  • Intense exercise for 30 seconds, 30 second break, repeat, up to 15 minutes – Exercising intensely will help your body mitigate unpleasant energy that can sometimes be stored from strong emotions. Transfer this energy by running, walking at a fast pace, doing jumping jacks, etc. Exercise naturally releases endorphins which will help combat any negative emotions like anger, anxiety, or sadness.
  • Delay — put off self-harming behaviours until you have spoken to someone.
  • Distract — do some exercise, go for a walk, play a game, do something kind for yourself, play loud music or use positive coping strategies.
  • Deep breathing — or other relaxation methods.
  • Cool your body temperature – Cooler temperatures decrease your heart rate (which is usually faster when we are emotionally overwhelmed). You can either splash your face with cold water, take a cold (but not too cold) shower, or if the weather outside is chilly you can go outside for a walk. Another idea is to take an ice cube and hold it in your hand or rub your face with it.
  • Listen to loud music
  • Call someone you trust or one of the services available like LifeLine 13 11 14, MensLine Australia 1300 78 99 78 and BeyondBlue 1300 22 4636 [see below].
  • You could write an email to yourself to express your emotions, or journal your feelings, if that’s something that might be effective for you.
  • Watch humorous Youtube clips

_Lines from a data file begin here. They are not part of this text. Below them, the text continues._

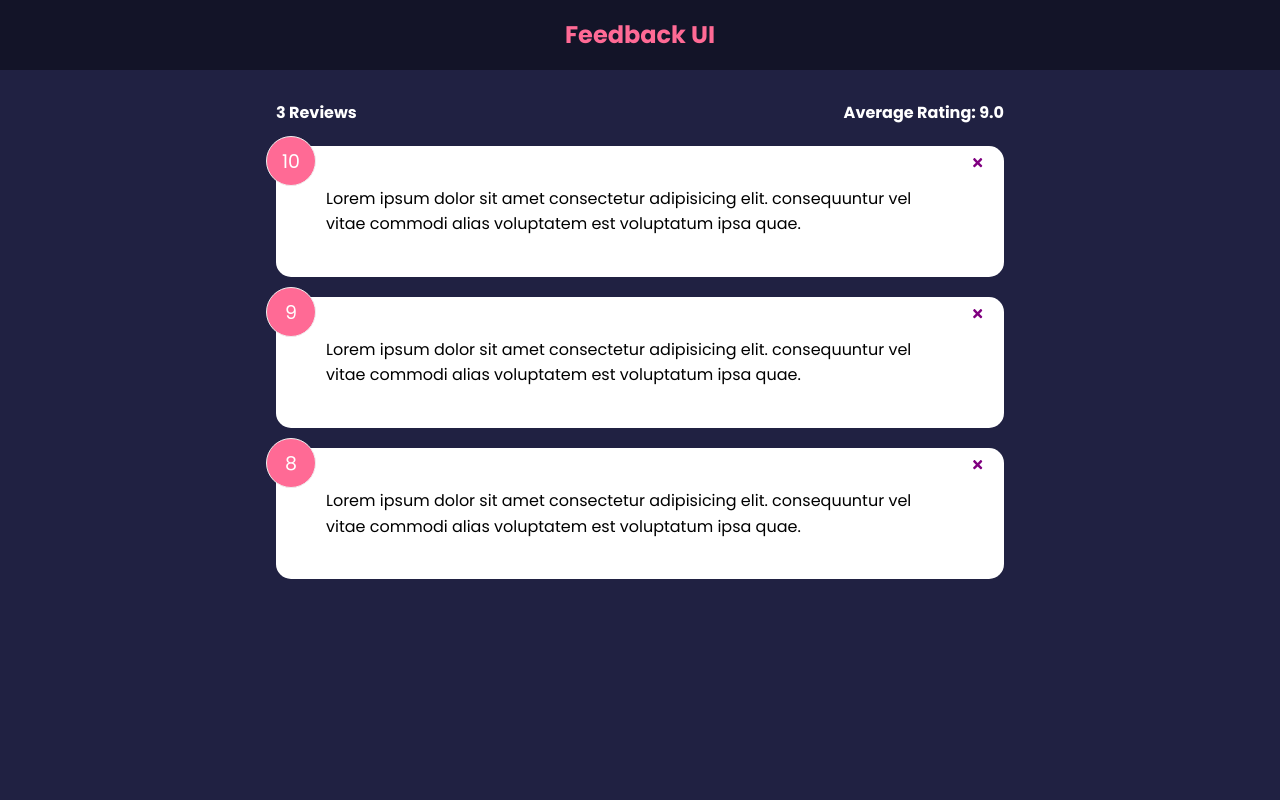
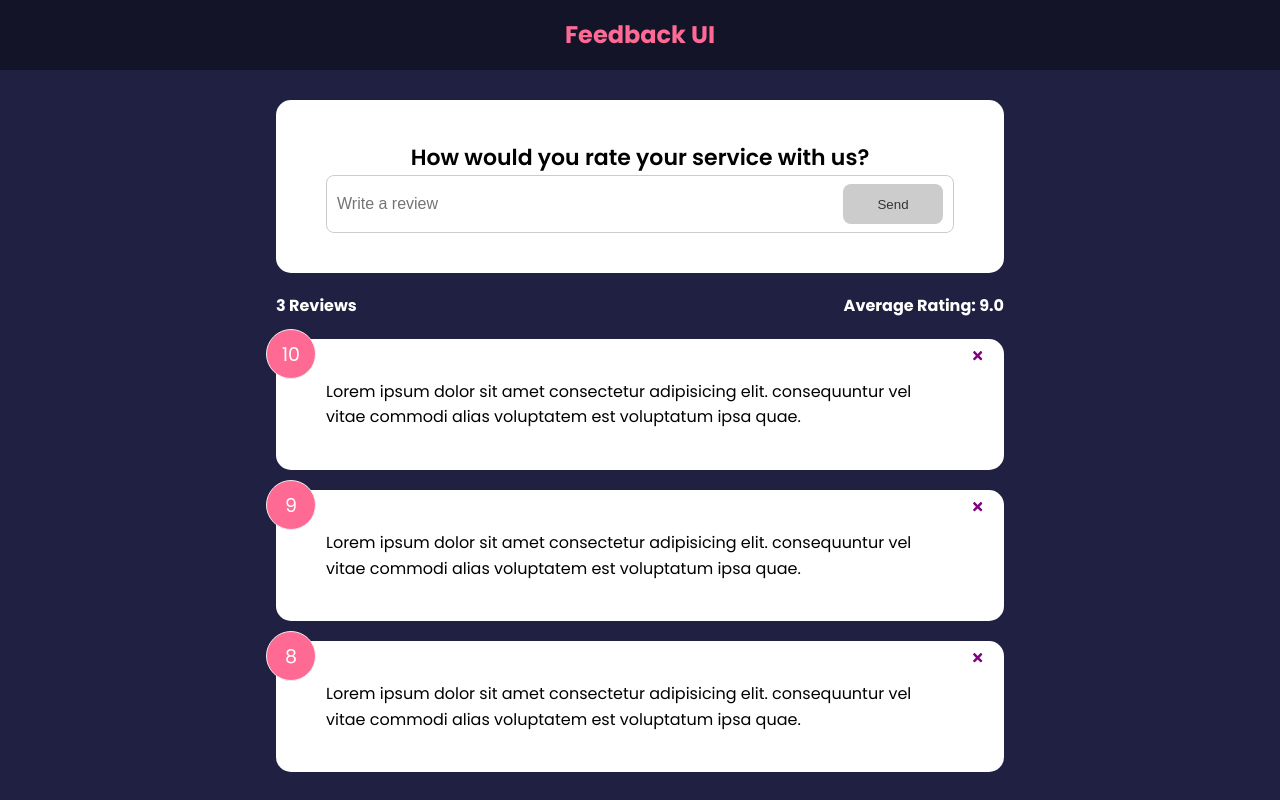
Before and after one commit to berkaycirak/Feedback-App, a React (Create React App) app: page / in a window 1280 px wide. Built offline with nearby package versions, Linux system fonts and the light colour scheme.

Commit message:
Form Section is added

```diff
--- a/src/App.js
+++ b/src/App.js
@@ -3,6 +3,7 @@
 import FeedbackStats from './components/FeedbackStats';
 import FeedbackList from './components/FeedbackList';
 import FeedbackData from './data/FeedbackData';
+import FeedbackForm from './components/FeedbackForm';
 
 function App() {
   const [feedback, setFeedback] = useState(FeedbackData);
@@ -17,6 +18,7 @@
     <>
       <Header />
       <div className='container'>
+        <FeedbackForm />
         <FeedbackStats feedback={feedback} />
         <FeedbackList feedback={feedback} handleDelete={deleteFeedback} />
       </div>
--- /dev/null
+++ b/src/components/FeedbackForm.jsx
@@ -0,0 +1,42 @@
+import { useState } from 'react';
+import Card from './shared/Card';
+import Button from './shared/Button';
+
+function FeedbackForm() {
+  const [text, setText] = useState('');
+  const [btnDisabled, setBtnDisabled] = useState(true);
+  const [message, setMessage] = useState('');
+
+  const handleTextChange = (e) => {
+    setText(e.target.value);
+    if (text.length < 10) {
+      setBtnDisabled(true);
+      setMessage('Text must be at least 10 character');
+    } else {
+      setBtnDisabled(false);
+      setMessage(null);
+    }
+  };
+  return (
+    <Card>
+      <form>
+        <h2>How would you rate your service with us?</h2>
+        {/* @todo- rating select component */}
+        <div className='input-group'>
+          <input
+            onChange={handleTextChange}
+            type='text'
+            placeholder='Write a review'
+            value={text}
+          />
+          <Button type='submit' isDisabled={btnDisabled}>
+            Send
+          </Button>
+        </div>
+        {message && <div className='message'>{message}</div>}
+      </form>
+    </Card>
+  );
+}
+
+export default FeedbackForm;
--- a/src/components/FeedbackStats.jsx
+++ b/src/components/FeedbackStats.jsx
@@ -7,6 +7,7 @@
       return acc + cur.rating;
     }, 0) / feedback.length;
 
+  // This helps us to arrange the digit count.
   average = average.toFixed(1);
 
   return (
--- /dev/null
+++ b/src/components/shared/Button.jsx
@@ -0,0 +1,23 @@
+import PropTypes from 'prop-types';
+
+function Button({ children, version, type, isDisabled }) {
+  return (
+    <button className={`btn btn-${version}`} type={type} disabled={isDisabled}>
+      {children}
+    </button>
+  );
+}
+
+Button.defaultProps = {
+  version: 'primary',
+  type: 'button',
+  isDisabled: false,
+};
+
+Button.propTypes = {
+  children: PropTypes.node.isRequired,
+  version: PropTypes.string,
+  type: PropTypes.string,
+  isDisabled: PropTypes.bool,
+};
+export default Button;
```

New, healthier coping strategies may not be as effective as the one you’re trying to replace so it may take practice. Bring lots of compassion to yourself, okay.

You may find that some of these strategies work in some situations but not others, or you may find that you need to use a combination of these. It’s important to find what works for you. Also, remember that these are not long-term solutions to self-harm but rather, useful short-term alternatives for relieving distress.

Mental health services infographic